#### [WHAT TO PRODUCE]
Print each record below precisely, with every picture left out of the copy.

#### [DATA RECORDS]

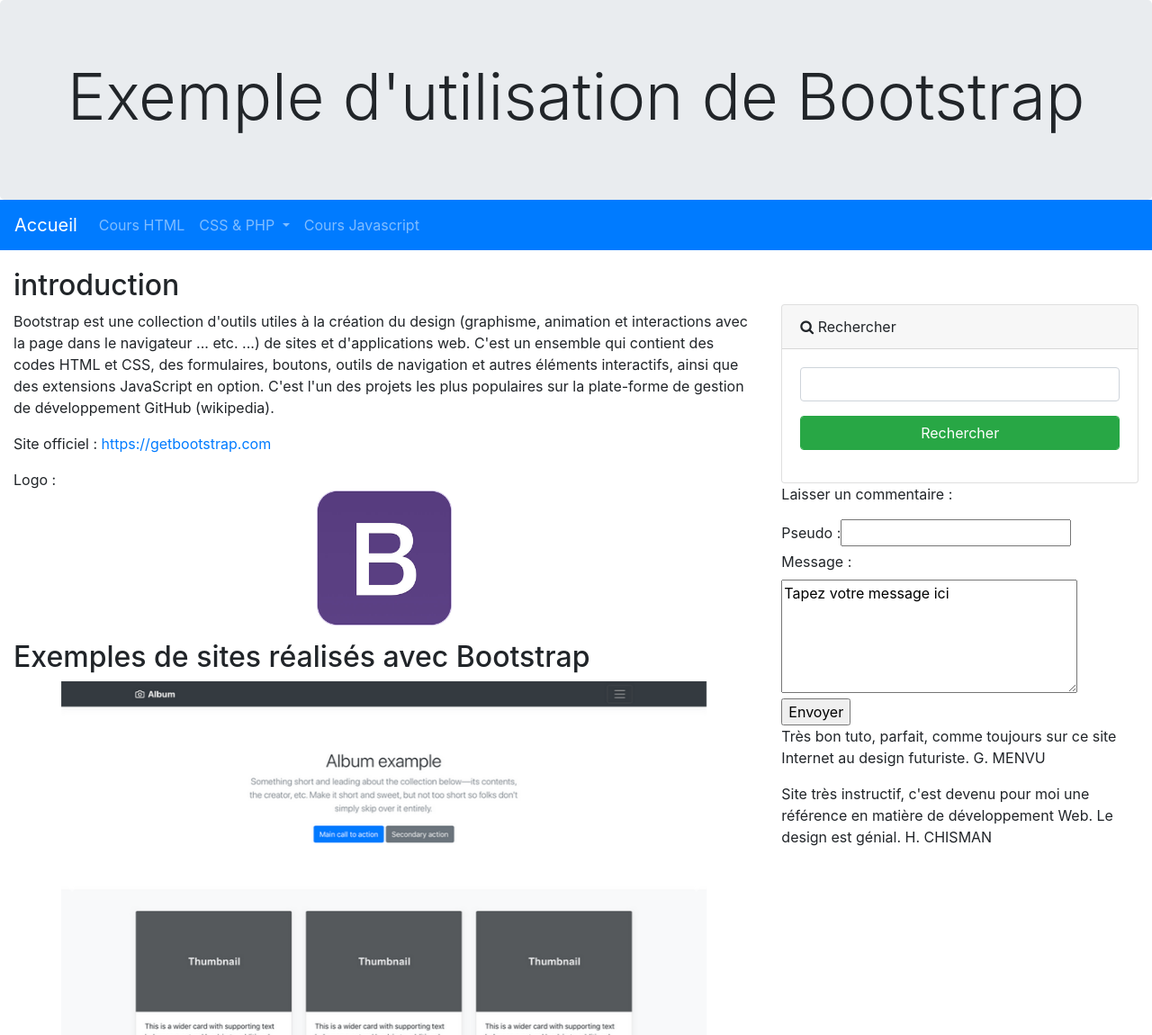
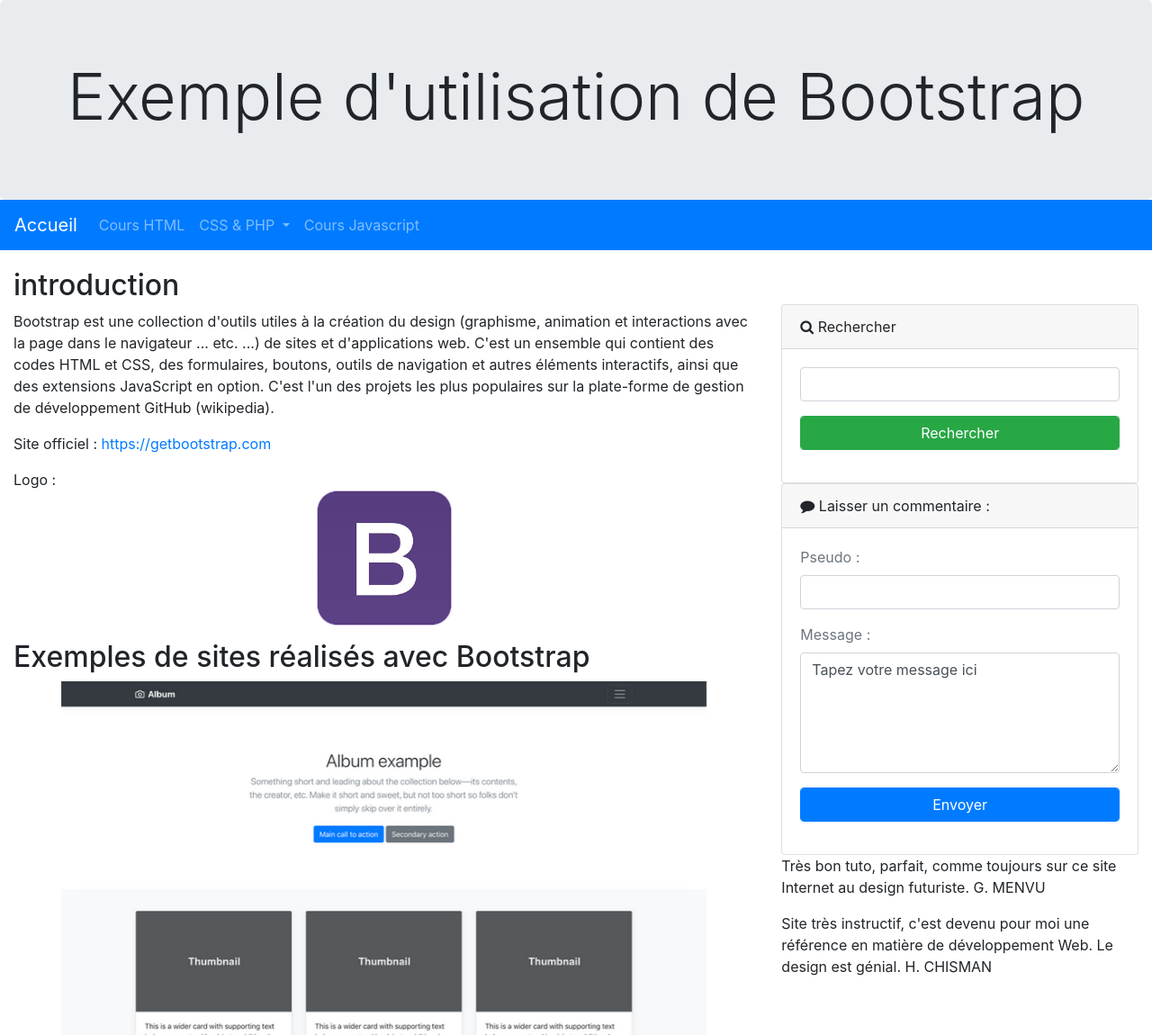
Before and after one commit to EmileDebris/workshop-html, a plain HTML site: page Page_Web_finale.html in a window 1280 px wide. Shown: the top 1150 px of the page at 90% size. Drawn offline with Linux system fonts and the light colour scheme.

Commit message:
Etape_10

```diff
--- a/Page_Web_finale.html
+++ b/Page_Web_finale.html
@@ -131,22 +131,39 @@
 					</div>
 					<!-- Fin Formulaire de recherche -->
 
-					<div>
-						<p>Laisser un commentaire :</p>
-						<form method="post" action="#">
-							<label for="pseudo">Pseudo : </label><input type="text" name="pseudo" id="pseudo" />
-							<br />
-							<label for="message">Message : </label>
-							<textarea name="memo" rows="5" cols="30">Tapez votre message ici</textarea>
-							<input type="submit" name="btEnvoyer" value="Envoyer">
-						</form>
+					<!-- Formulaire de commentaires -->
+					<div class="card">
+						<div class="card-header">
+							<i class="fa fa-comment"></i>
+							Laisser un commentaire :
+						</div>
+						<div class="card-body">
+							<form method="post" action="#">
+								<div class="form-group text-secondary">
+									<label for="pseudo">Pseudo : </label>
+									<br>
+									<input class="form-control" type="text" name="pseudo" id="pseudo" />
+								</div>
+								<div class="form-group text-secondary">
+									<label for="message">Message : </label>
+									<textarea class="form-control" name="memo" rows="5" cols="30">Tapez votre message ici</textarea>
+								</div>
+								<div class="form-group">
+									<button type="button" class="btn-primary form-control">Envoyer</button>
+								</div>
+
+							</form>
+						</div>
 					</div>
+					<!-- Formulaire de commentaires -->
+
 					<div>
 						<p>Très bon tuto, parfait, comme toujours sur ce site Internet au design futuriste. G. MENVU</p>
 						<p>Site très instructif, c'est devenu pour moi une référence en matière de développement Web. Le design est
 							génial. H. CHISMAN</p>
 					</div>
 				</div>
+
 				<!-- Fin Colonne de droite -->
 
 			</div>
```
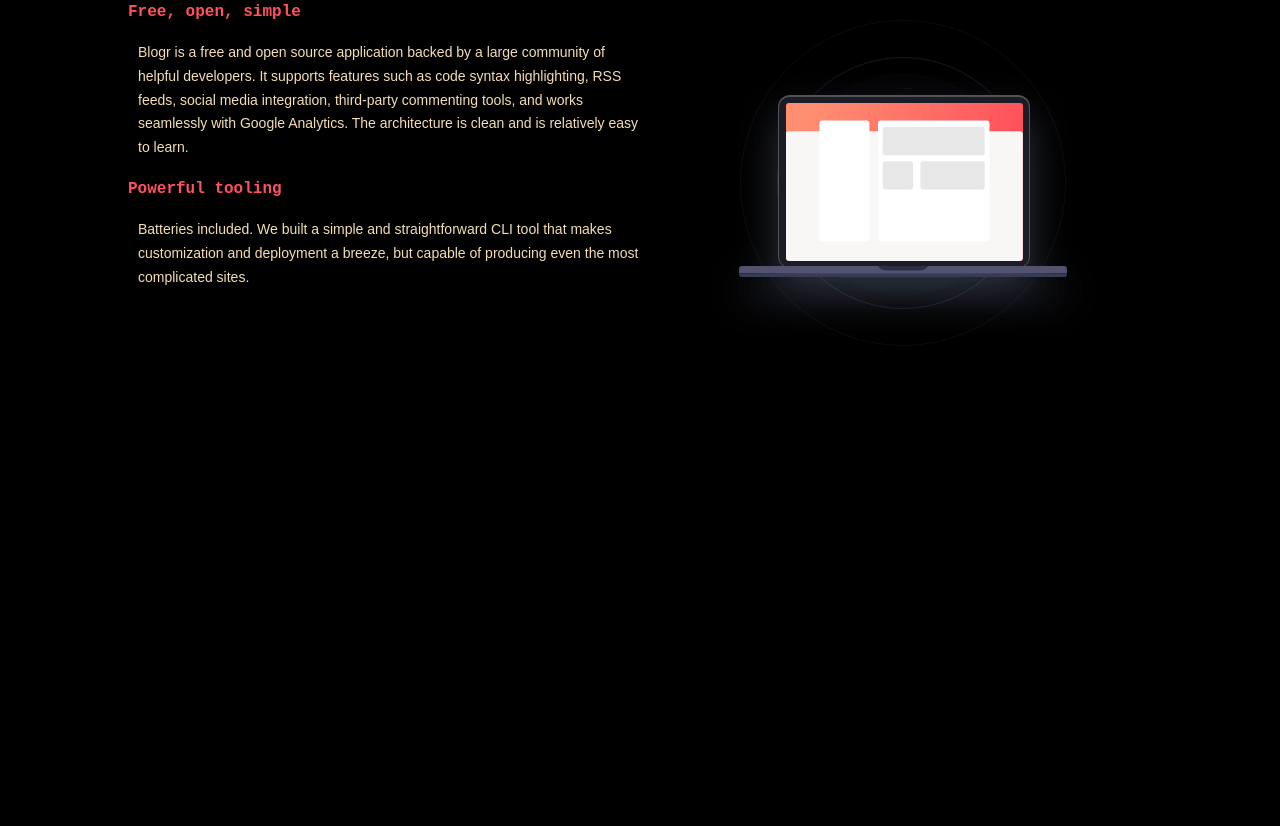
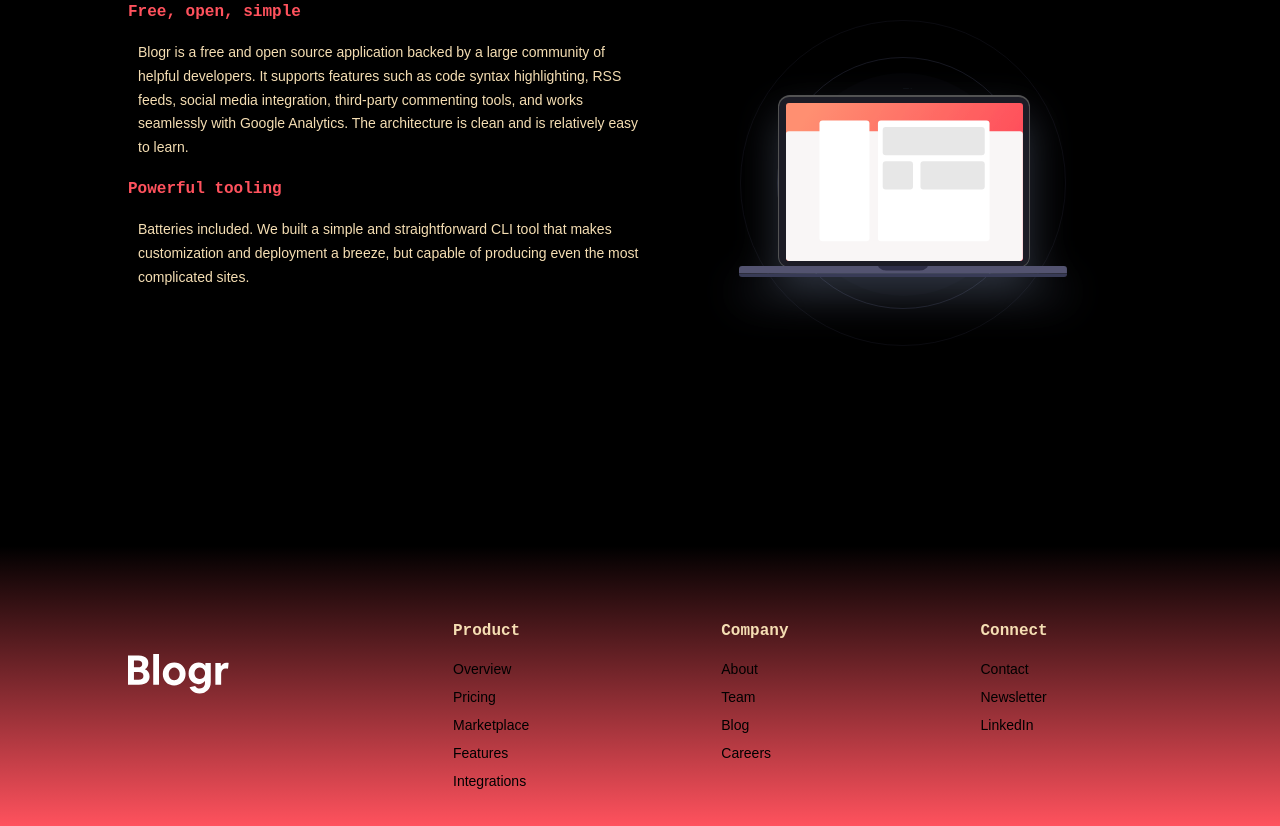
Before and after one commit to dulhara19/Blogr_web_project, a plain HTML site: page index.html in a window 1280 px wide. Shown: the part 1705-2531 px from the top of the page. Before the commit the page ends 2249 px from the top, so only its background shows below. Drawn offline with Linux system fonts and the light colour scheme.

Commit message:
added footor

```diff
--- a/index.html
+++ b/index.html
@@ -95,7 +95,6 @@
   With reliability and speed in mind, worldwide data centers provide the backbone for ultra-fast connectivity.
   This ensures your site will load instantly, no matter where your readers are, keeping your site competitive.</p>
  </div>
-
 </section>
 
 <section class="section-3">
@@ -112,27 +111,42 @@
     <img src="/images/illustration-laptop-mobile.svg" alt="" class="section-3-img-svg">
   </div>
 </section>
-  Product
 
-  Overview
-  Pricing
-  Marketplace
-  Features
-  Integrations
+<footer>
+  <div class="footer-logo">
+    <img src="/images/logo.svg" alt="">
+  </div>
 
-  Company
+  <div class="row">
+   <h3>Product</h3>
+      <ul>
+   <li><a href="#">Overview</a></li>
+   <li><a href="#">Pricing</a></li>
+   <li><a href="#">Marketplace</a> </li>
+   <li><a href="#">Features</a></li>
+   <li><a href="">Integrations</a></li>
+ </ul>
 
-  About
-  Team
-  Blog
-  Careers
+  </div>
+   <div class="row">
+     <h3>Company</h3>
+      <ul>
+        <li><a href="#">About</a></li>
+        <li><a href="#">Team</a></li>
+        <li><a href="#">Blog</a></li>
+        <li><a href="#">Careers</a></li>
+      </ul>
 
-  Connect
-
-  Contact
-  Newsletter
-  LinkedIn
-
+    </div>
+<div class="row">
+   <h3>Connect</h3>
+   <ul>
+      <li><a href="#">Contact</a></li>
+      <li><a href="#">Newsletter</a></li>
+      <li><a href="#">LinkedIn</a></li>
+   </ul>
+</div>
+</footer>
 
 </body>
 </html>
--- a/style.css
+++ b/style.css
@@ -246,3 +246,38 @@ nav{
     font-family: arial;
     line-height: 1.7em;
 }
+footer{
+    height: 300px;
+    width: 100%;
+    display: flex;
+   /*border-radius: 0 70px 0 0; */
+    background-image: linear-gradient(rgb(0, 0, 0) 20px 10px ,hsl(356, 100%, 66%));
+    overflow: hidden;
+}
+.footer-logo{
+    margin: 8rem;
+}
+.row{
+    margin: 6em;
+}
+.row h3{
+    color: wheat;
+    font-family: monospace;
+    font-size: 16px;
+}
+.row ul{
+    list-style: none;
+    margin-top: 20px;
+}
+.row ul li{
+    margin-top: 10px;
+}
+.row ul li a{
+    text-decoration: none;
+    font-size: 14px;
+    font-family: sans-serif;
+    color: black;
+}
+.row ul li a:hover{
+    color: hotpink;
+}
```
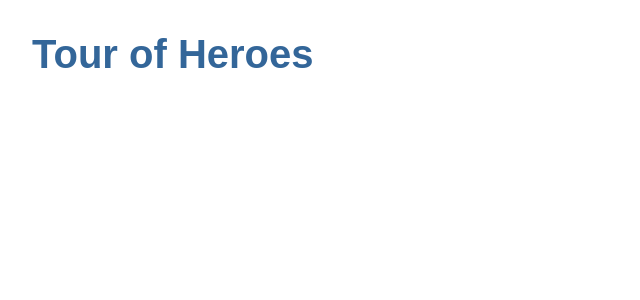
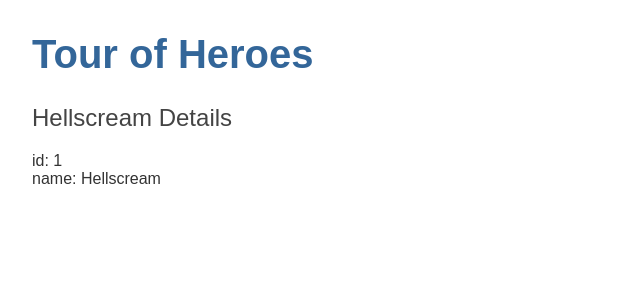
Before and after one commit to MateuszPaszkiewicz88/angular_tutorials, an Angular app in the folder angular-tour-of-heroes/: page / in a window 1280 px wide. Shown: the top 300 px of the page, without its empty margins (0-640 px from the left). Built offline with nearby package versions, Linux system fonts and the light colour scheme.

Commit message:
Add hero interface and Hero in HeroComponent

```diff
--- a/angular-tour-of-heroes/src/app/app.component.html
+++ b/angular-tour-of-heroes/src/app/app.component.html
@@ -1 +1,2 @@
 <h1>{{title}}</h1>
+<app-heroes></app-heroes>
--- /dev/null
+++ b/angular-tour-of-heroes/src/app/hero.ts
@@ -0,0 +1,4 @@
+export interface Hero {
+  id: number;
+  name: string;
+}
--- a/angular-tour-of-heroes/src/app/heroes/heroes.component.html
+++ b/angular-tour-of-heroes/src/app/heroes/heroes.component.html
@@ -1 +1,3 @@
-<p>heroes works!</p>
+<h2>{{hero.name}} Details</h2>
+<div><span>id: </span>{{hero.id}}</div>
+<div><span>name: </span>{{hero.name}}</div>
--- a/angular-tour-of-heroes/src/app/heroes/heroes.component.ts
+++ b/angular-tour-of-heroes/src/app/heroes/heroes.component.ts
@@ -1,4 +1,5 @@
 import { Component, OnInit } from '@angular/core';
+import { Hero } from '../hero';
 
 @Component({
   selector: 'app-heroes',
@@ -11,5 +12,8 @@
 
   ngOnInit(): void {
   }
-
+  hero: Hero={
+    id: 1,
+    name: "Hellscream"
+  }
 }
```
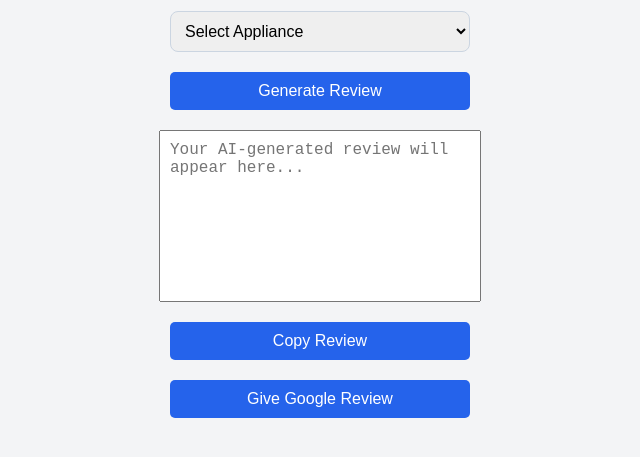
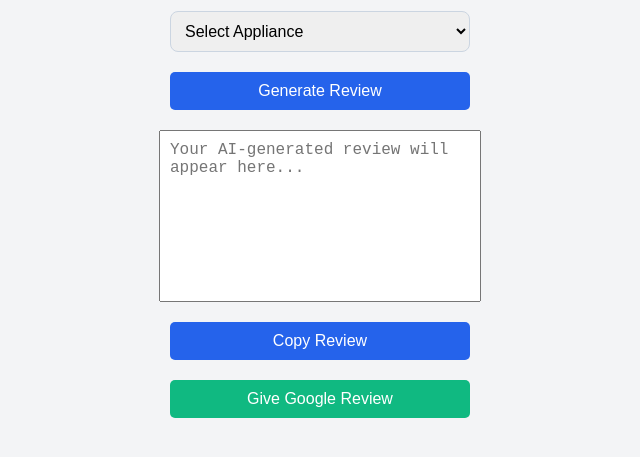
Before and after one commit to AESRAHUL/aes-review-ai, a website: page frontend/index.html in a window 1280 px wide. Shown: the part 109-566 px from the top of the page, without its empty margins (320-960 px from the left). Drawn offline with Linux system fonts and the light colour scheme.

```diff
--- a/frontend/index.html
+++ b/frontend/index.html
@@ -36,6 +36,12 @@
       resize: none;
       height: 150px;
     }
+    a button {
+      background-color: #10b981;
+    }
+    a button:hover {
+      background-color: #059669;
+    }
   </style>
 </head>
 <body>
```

#### [ANSWER FOR THE TASK]
Before and after one commit to EmileDebris/workshop-html, a plain HTML site: page Page_Web_finale.html in a window 1280 px wide. Shown: the top 1150 px of the page at 90% size. Drawn offline with Linux system fonts and the light colour scheme.

Commit message:
Etape_10

```diff
--- a/Page_Web_finale.html
+++ b/Page_Web_finale.html
@@ -131,22 +131,39 @@
 					</div>
 					<!-- Fin Formulaire de recherche -->
 
-					<div>
-						<p>Laisser un commentaire :</p>
-						<form method="post" action="#">
-							<label for="pseudo">Pseudo : </label><input type="text" name="pseudo" id="pseudo" />
-							<br />
-							<label for="message">Message : </label>
-							<textarea name="memo" rows="5" cols="30">Tapez votre message ici</textarea>
-							<input type="submit" name="btEnvoyer" value="Envoyer">
-						</form>
+					<!-- Formulaire de commentaires -->
+					<div class="card">
+						<div class="card-header">
+							<i class="fa fa-comment"></i>
+							Laisser un commentaire :
+						</div>
+						<div class="card-body">
+							<form method="post" action="#">
+								<div class="form-group text-secondary">
+									<label for="pseudo">Pseudo : </label>
+									<br>
+									<input class="form-control" type="text" name="pseudo" id="pseudo" />
+								</div>
+								<div class="form-group text-secondary">
+									<label for="message">Message : </label>
+									<textarea class="form-control" name="memo" rows="5" cols="30">Tapez votre message ici</textarea>
+								</div>
+								<div class="form-group">
+									<button type="button" class="btn-primary form-control">Envoyer</button>
+								</div>
+
+							</form>
+						</div>
 					</div>
+					<!-- Formulaire de commentaires -->
+
 					<div>
 						<p>Très bon tuto, parfait, comme toujours sur ce site Internet au design futuriste. G. MENVU</p>
 						<p>Site très instructif, c'est devenu pour moi une référence en matière de développement Web. Le design est
 							génial. H. CHISMAN</p>
 					</div>
 				</div>
+
 				<!-- Fin Colonne de droite -->
 
 			</div>
```
Before and after one commit to dulhara19/Blogr_web_project, a plain HTML site: page index.html in a window 1280 px wide. Shown: the part 1705-2531 px from the top of the page. Before the commit the page ends 2249 px from the top, so only its background shows below. Drawn offline with Linux system fonts and the light colour scheme.

Commit message:
added footor

```diff
--- a/index.html
+++ b/index.html
@@ -95,7 +95,6 @@
   With reliability and speed in mind, worldwide data centers provide the backbone for ultra-fast connectivity.
   This ensures your site will load instantly, no matter where your readers are, keeping your site competitive.</p>
  </div>
-
 </section>
 
 <section class="section-3">
@@ -112,27 +111,42 @@
     <img src="/images/illustration-laptop-mobile.svg" alt="" class="section-3-img-svg">
   </div>
 </section>
-  Product
 
-  Overview
-  Pricing
-  Marketplace
-  Features
-  Integrations
+<footer>
+  <div class="footer-logo">
+    <img src="/images/logo.svg" alt="">
+  </div>
 
-  Company
+  <div class="row">
+   <h3>Product</h3>
+      <ul>
+   <li><a href="#">Overview</a></li>
+   <li><a href="#">Pricing</a></li>
+   <li><a href="#">Marketplace</a> </li>
+   <li><a href="#">Features</a></li>
+   <li><a href="">Integrations</a></li>
+ </ul>
 
-  About
-  Team
-  Blog
-  Careers
+  </div>
+   <div class="row">
+     <h3>Company</h3>
+      <ul>
+        <li><a href="#">About</a></li>
+        <li><a href="#">Team</a></li>
+        <li><a href="#">Blog</a></li>
+        <li><a href="#">Careers</a></li>
+      </ul>
 
-  Connect
-
-  Contact
-  Newsletter
-  LinkedIn
-
+    </div>
+<div class="row">
+   <h3>Connect</h3>
+   <ul>
+      <li><a href="#">Contact</a></li>
+      <li><a href="#">Newsletter</a></li>
+      <li><a href="#">LinkedIn</a></li>
+   </ul>
+</div>
+</footer>
 
 </body>
 </html>
--- a/style.css
+++ b/style.css
@@ -246,3 +246,38 @@ nav{
     font-family: arial;
     line-height: 1.7em;
 }
+footer{
+    height: 300px;
+    width: 100%;
+    display: flex;
+   /*border-radius: 0 70px 0 0; */
+    background-image: linear-gradient(rgb(0, 0, 0) 20px 10px ,hsl(356, 100%, 66%));
+    overflow: hidden;
+}
+.footer-logo{
+    margin: 8rem;
+}
+.row{
+    margin: 6em;
+}
+.row h3{
+    color: wheat;
+    font-family: monospace;
+    font-size: 16px;
+}
+.row ul{
+    list-style: none;
+    margin-top: 20px;
+}
+.row ul li{
+    margin-top: 10px;
+}
+.row ul li a{
+    text-decoration: none;
+    font-size: 14px;
+    font-family: sans-serif;
+    color: black;
+}
+.row ul li a:hover{
+    color: hotpink;
+}
```
Before and after one commit to MateuszPaszkiewicz88/angular_tutorials, an Angular app in the folder angular-tour-of-heroes/: page / in a window 1280 px wide. Shown: the top 300 px of the page, without its empty margins (0-640 px from the left). Built offline with nearby package versions, Linux system fonts and the light colour scheme.

Commit message:
Add hero interface and Hero in HeroComponent

```diff
--- a/angular-tour-of-heroes/src/app/app.component.html
+++ b/angular-tour-of-heroes/src/app/app.component.html
@@ -1 +1,2 @@
 <h1>{{title}}</h1>
+<app-heroes></app-heroes>
--- /dev/null
+++ b/angular-tour-of-heroes/src/app/hero.ts
@@ -0,0 +1,4 @@
+export interface Hero {
+  id: number;
+  name: string;
+}
--- a/angular-tour-of-heroes/src/app/heroes/heroes.component.html
+++ b/angular-tour-of-heroes/src/app/heroes/heroes.component.html
@@ -1 +1,3 @@
-<p>heroes works!</p>
+<h2>{{hero.name}} Details</h2>
+<div><span>id: </span>{{hero.id}}</div>
+<div><span>name: </span>{{hero.name}}</div>
--- a/angular-tour-of-heroes/src/app/heroes/heroes.component.ts
+++ b/angular-tour-of-heroes/src/app/heroes/heroes.component.ts
@@ -1,4 +1,5 @@
 import { Component, OnInit } from '@angular/core';
+import { Hero } from '../hero';
 
 @Component({
   selector: 'app-heroes',
@@ -11,5 +12,8 @@
 
   ngOnInit(): void {
   }
-
+  hero: Hero={
+    id: 1,
+    name: "Hellscream"
+  }
 }
```
Before and after one commit to AESRAHUL/aes-review-ai, a website: page frontend/index.html in a window 1280 px wide. Shown: the part 109-566 px from the top of the page, without its empty margins (320-960 px from the left). Drawn offline with Linux system fonts and the light colour scheme.

```diff
--- a/frontend/index.html
+++ b/frontend/index.html
@@ -36,6 +36,12 @@
       resize: none;
       height: 150px;
     }
+    a button {
+      background-color: #10b981;
+    }
+    a button:hover {
+      background-color: #059669;
+    }
   </style>
 </head>
 <body>
```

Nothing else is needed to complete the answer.